Gade VJ, Belsare LD, Patil S, Bhede R, Gade JR. Evaluation of push-out bond strength of endosequence BC sealer with lateral condensation and thermoplasticized technique: An in vitro study. J Conserv Dent 2015; 18(2): 124-7.
Kim S, Kim S, Park JW, Jung IY, Shin SJ. Comparison of the percentage of voids in the canal filling of a calcium silicate-based sealer and gutta-percha cones using two obturation tehniques. Materials (Basel) 2017; 10(10): 1170.
open-access license: This is an open access article distributed under the terms of the Creative Commons Attribution 4.0 International Public License (CC-BY 4.0), a copy of which is available at: (https://creativecommons.org/licenses/by/4.0/legalcode). This license permits unrestricted use, distribution, and reproduction in any medium, provided the original author and source are credited.
Open-Access License: This is an open access article distributed under the terms of the Creative Commons Attribution 4.0 International Public License (CC-BY 4.0), a copy of which is available at: https://creativecommons.org/licenses/by/4.0/legalcode.
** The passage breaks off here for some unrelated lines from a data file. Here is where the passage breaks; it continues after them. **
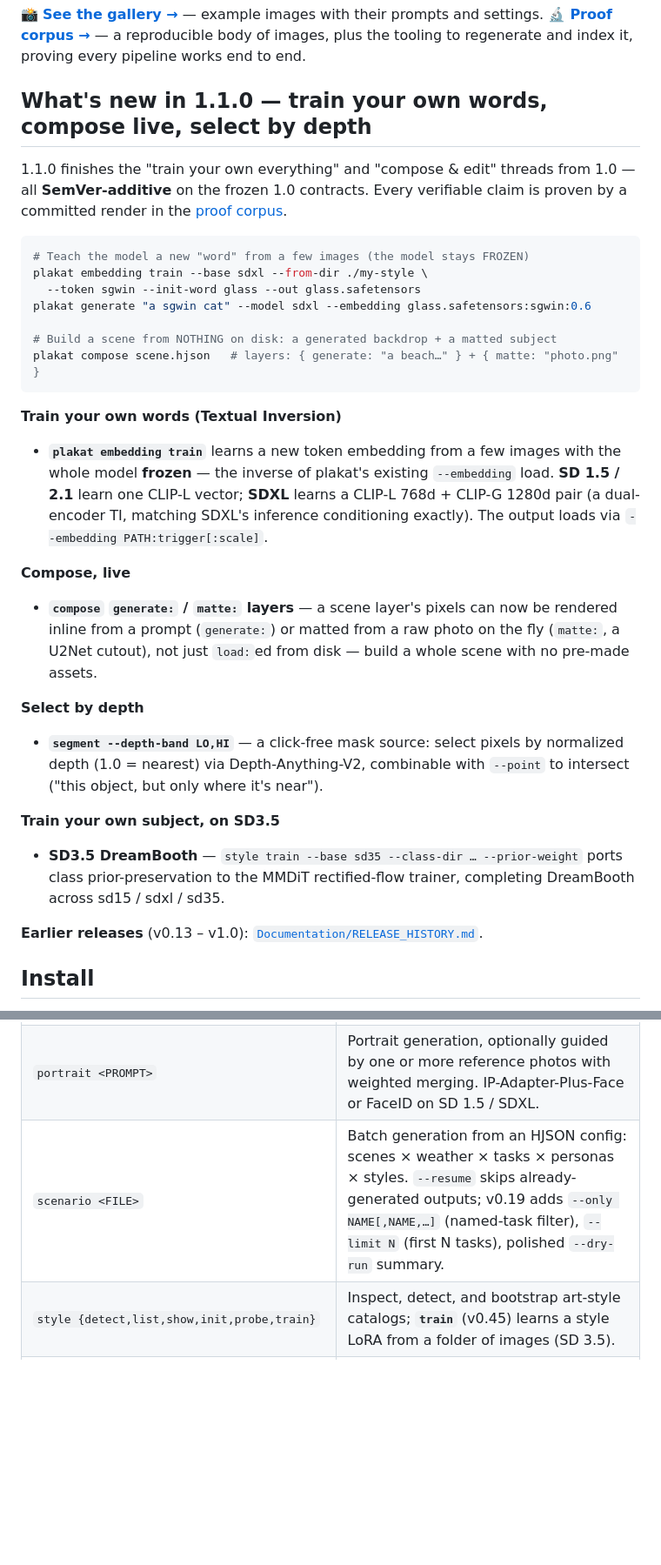
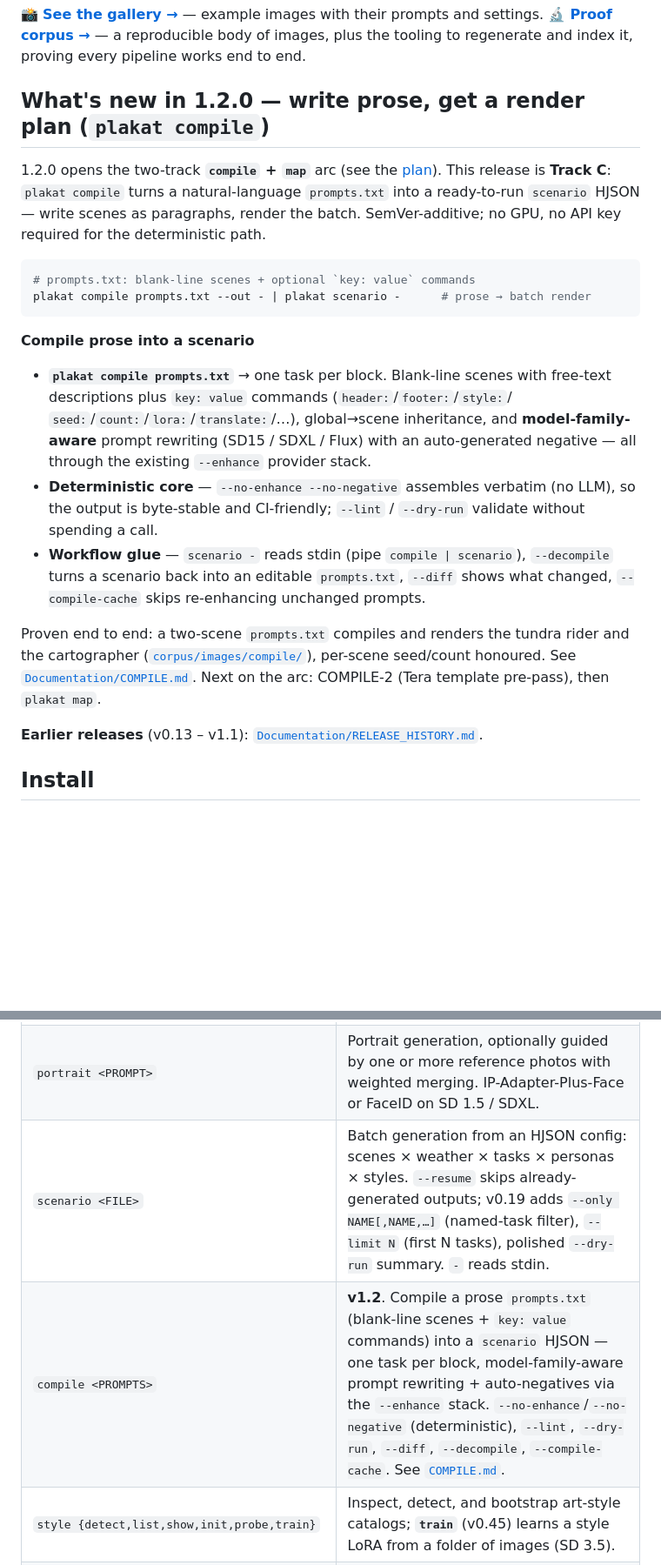
Before and after one commit to vulogov/plakat, a Markdown page: README.md, 2 parts joined by grey strips. Shown: that part at 87% size. GitHub-like rendering; blank space fills up the shorter version.

````diff
--- a/README.md
+++ b/README.md
@@ -17,50 +17,39 @@ cached locally.
 📸 **[See the gallery →](gallery/)** — example images with their prompts and settings.
 🔬 **[Proof corpus →](corpus/)** — a reproducible body of images, plus the tooling to regenerate and index it, proving every pipeline works end to end.
 
-## What's new in 1.1.0 — train your own words, compose live, select by depth
+## What's new in 1.2.0 — write prose, get a render plan (`plakat compile`)
 
-1.1.0 finishes the "train your own everything" and "compose & edit" threads from
-1.0 — all **SemVer-additive** on the frozen 1.0 contracts. Every verifiable claim
-is proven by a committed render in the [proof corpus](corpus/).
+1.2.0 opens the two-track **`compile` + `map`** arc (see the
+[plan](Documentation/RFC_MAP_COMPILE_PLAN.md)). This release is **Track C**:
+`plakat compile` turns a natural-language `prompts.txt` into a ready-to-run
+`scenario` HJSON — write scenes as paragraphs, render the batch. SemVer-additive;
+no GPU, no API key required for the deterministic path.
 
 ```bash
-# Teach the model a new "word" from a few images (the model stays FROZEN)
-plakat embedding train --base sdxl --from-dir ./my-style \
-  --token sgwin --init-word glass --out glass.safetensors
-plakat generate "a sgwin cat" --model sdxl --embedding glass.safetensors:sgwin:0.6
-
-# Build a scene from NOTHING on disk: a generated backdrop + a matted subject
-plakat compose scene.hjson   # layers: { generate: "a beach…" } + { matte: "photo.png" }
+# prompts.txt: blank-line scenes + optional `key: value` commands
+plakat compile prompts.txt --out - | plakat scenario -      # prose → batch render
 ```
 
-**Train your own words (Textual Inversion)**
+**Compile prose into a scenario**
 
-- **`plakat embedding train`** learns a new token embedding from a few images with
-  the whole model **frozen** — the inverse of plakat's existing `--embedding` load.
-  **SD 1.5 / 2.1** learn one CLIP-L vector; **SDXL** learns a CLIP-L 768d + CLIP-G
-  1280d pair (a dual-encoder TI, matching SDXL's inference conditioning exactly).
-  The output loads via `--embedding PATH:trigger[:scale]`.
+- **`plakat compile prompts.txt`** → one task per block. Blank-line scenes with
+  free-text descriptions plus `key: value` commands (`header:`/`footer:`/`style:`/
+  `seed:`/`count:`/`lora:`/`translate:`/…), global→scene inheritance, and
+  **model-family-aware** prompt rewriting (SD15 / SDXL / Flux) with an
+  auto-generated negative — all through the existing `--enhance` provider stack.
+- **Deterministic core** — `--no-enhance --no-negative` assembles verbatim (no
+  LLM), so the output is byte-stable and CI-friendly; `--lint` / `--dry-run`
+  validate without spending a call.
+- **Workflow glue** — `scenario -` reads stdin (pipe `compile | scenario`),
+  `--decompile` turns a scenario back into an editable `prompts.txt`, `--diff`
+  shows what changed, `--compile-cache` skips re-enhancing unchanged prompts.
 
-**Compose, live**
+Proven end to end: a two-scene `prompts.txt` compiles and renders the tundra rider
+and the cartographer ([`corpus/images/compile/`](corpus/images/compile/)), per-scene
+seed/count honoured. See [`Documentation/COMPILE.md`](Documentation/COMPILE.md).
+Next on the arc: COMPILE-2 (Tera template pre-pass), then `plakat map`.
 
-- **`compose` `generate:` / `matte:` layers** — a scene layer's pixels can now be
-  rendered inline from a prompt (`generate:`) or matted from a raw photo on the fly
-  (`matte:`, a U2Net cutout), not just `load:`ed from disk — build a whole scene
-  with no pre-made assets.
-
-**Select by depth**
-
-- **`segment --depth-band LO,HI`** — a click-free mask source: select pixels by
-  normalized depth (1.0 = nearest) via Depth-Anything-V2, combinable with `--point`
-  to intersect ("this object, but only where it's near").
-
-**Train your own subject, on SD3.5**
-
-- **SD3.5 DreamBooth** — `style train --base sd35 --class-dir … --prior-weight`
-  ports class prior-preservation to the MMDiT rectified-flow trainer, completing
-  DreamBooth across sd15 / sdxl / sd35.
-
-**Earlier releases** (v0.13 – v1.0):
+**Earlier releases** (v0.13 – v1.1):
 [`Documentation/RELEASE_HISTORY.md`](Documentation/RELEASE_HISTORY.md).
 
 ## Install
@@ -323,7 +312,8 @@ Run `plakat <CMD> --help` for the flags on each subcommand.
 | `img2img <INPUT>` | Image-to-image transform with `--prompt`; supply `--mask` for masked inpaint instead. SD 1.5 / 2.1 / SDXL, Flux (`--model flux-dev` for img2img, `--model flux-fill-dev` for inpaint, **`flux-kontext-dev`** for image editing — v0.18, with `--tiled` for 4K+ inpaint), and SD3 / SD3.5 (RePaint-style inpaint, `--tiled` for 2K+ outputs). v0.18: `--aspect 16:9` size derivation. |
 | `outpaint <INPUT>` | Extend an image past its borders. Per-side `--left`/`--right`/`--top`/`--bottom` or `--expand N` for all four. Defaults to `sdxl-inpaint`; `flux-fill-dev` works too. |
 | `portrait <PROMPT>` | Portrait generation, optionally guided by one or more reference photos with weighted merging. IP-Adapter-Plus-Face or FaceID on SD 1.5 / SDXL. |
-| `scenario <FILE>` | Batch generation from an HJSON config: scenes × weather × tasks × personas × styles. `--resume` skips already-generated outputs; v0.19 adds `--only NAME[,NAME,…]` (named-task filter), `--limit N` (first N tasks), polished `--dry-run` summary. |
+| `scenario <FILE>` | Batch generation from an HJSON config: scenes × weather × tasks × personas × styles. `--resume` skips already-generated outputs; v0.19 adds `--only NAME[,NAME,…]` (named-task filter), `--limit N` (first N tasks), polished `--dry-run` summary. `-` reads stdin. |
+| `compile <PROMPTS>` | **v1.2**. Compile a prose `prompts.txt` (blank-line scenes + `key: value` commands) into a `scenario` HJSON — one task per block, model-family-aware prompt rewriting + auto-negatives via the `--enhance` stack. `--no-enhance`/`--no-negative` (deterministic), `--lint`, `--dry-run`, `--diff`, `--decompile`, `--compile-cache`. See [`COMPILE.md`](Documentation/COMPILE.md). |
 | `style {detect,list,show,init,probe,train}` | Inspect, detect, and bootstrap art-style catalogs; **`train`** (v0.45) learns a style LoRA from a folder of images (SD 3.5). |
 | `artefact {list,show}` | Inspect the artefact library (PNG cutouts placeable into named zones of generated images). |
 | `civitai {search,info,download}` | Browse + download Civitai community assets (LoRAs, checkpoints, embeddings, ControlNet variants). |
````
Also changed, not shown: Documentation/COMPILE.md (added, +106 -0 lines), Documentation/RELEASE_HISTORY.md (+17 -1 lines), Documentation/Tutorials/COMPILE_TUTORIAL.md (added, +82 -0 lines), corpus/GALLERY.md (+42 -2 lines), corpus/images/compile/cartographer.png (added), corpus/images/compile/tundra.png (added), 2 other files.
This license permits unrestricted use, distribution, and reproduction in any medium, provided the original author and source are credited.
Address correspondence to this author at the Department of Restorative Dentistry, Ajman University, P.O. Box: 346, Ajman, United Arab Emirates; Tel: +97167056874 / +971502283188; E-mail: firstname.lastname@example.org